*** Provided records ***

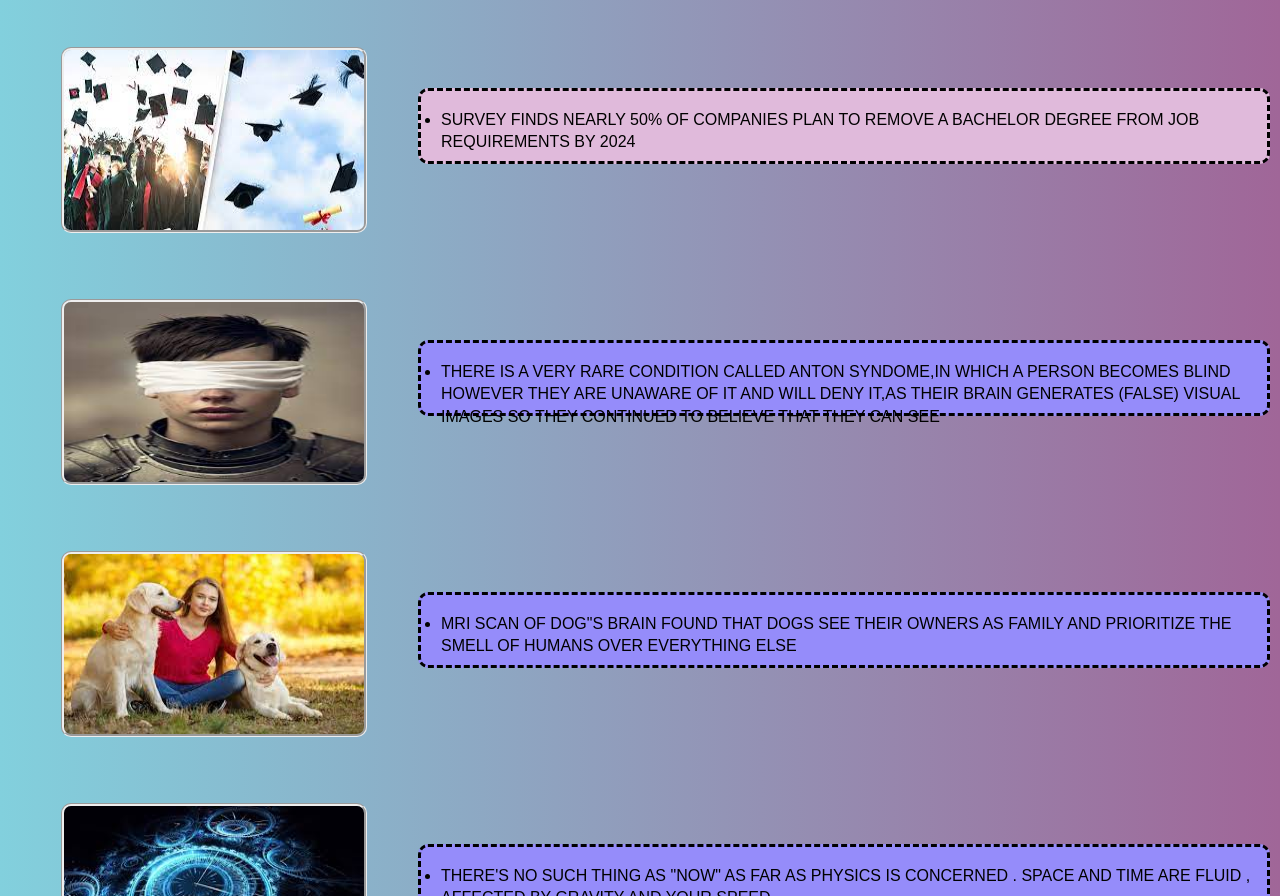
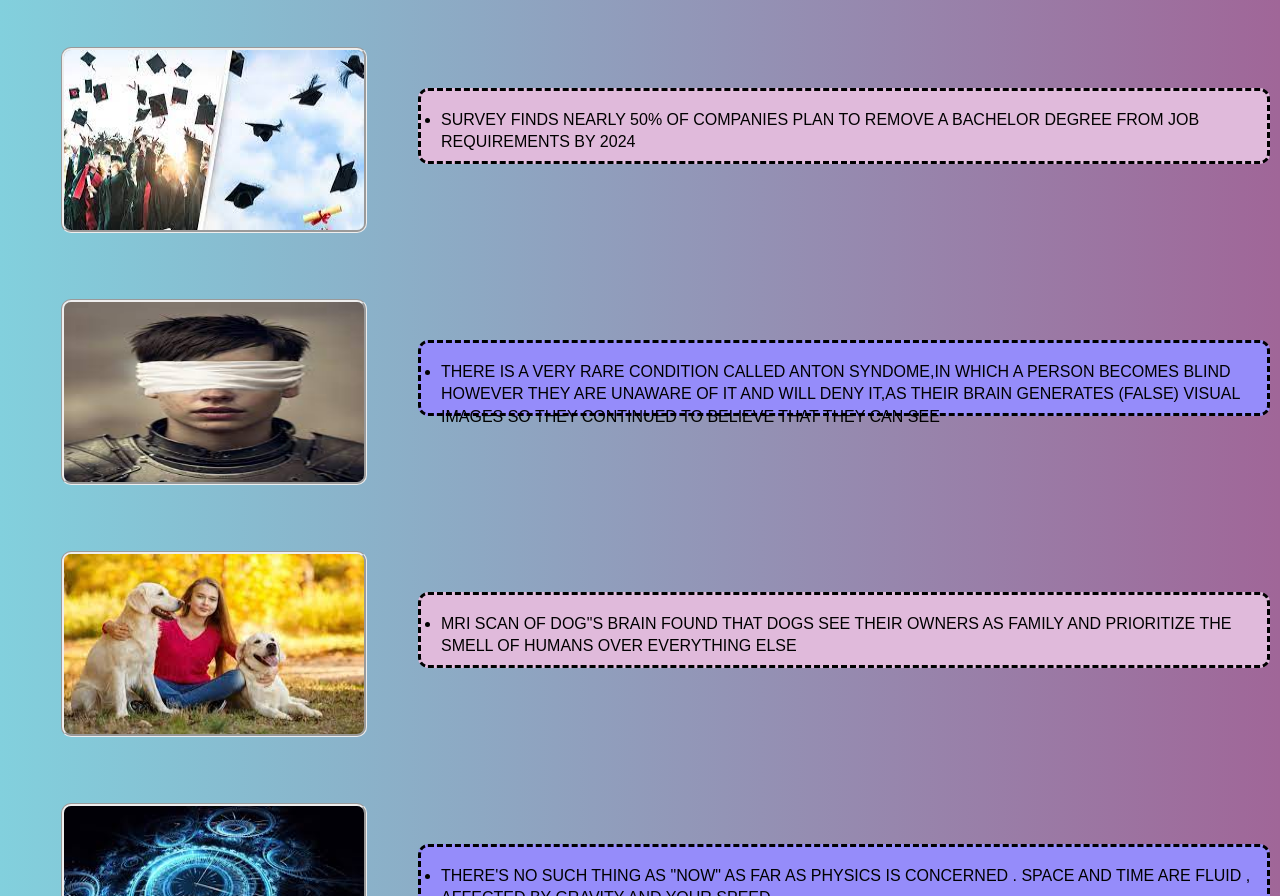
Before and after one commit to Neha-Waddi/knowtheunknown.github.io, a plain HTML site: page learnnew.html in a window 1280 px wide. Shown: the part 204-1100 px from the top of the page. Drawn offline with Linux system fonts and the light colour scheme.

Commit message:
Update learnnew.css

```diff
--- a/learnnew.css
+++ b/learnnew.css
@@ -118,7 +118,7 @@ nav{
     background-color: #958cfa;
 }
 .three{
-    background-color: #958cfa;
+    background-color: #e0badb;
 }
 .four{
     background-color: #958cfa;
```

*** End of Provided records ***

- Assigned task: Apart from the images, the entries above must be returned without alteration.

- Exercise answer:
Before and after one commit to Neha-Waddi/knowtheunknown.github.io, a plain HTML site: page learnnew.html in a window 1280 px wide. Shown: the part 204-1100 px from the top of the page. Drawn offline with Linux system fonts and the light colour scheme.

Commit message:
Update learnnew.css

```diff
--- a/learnnew.css
+++ b/learnnew.css
@@ -118,7 +118,7 @@ nav{
     background-color: #958cfa;
 }
 .three{
-    background-color: #958cfa;
+    background-color: #e0badb;
 }
 .four{
     background-color: #958cfa;
```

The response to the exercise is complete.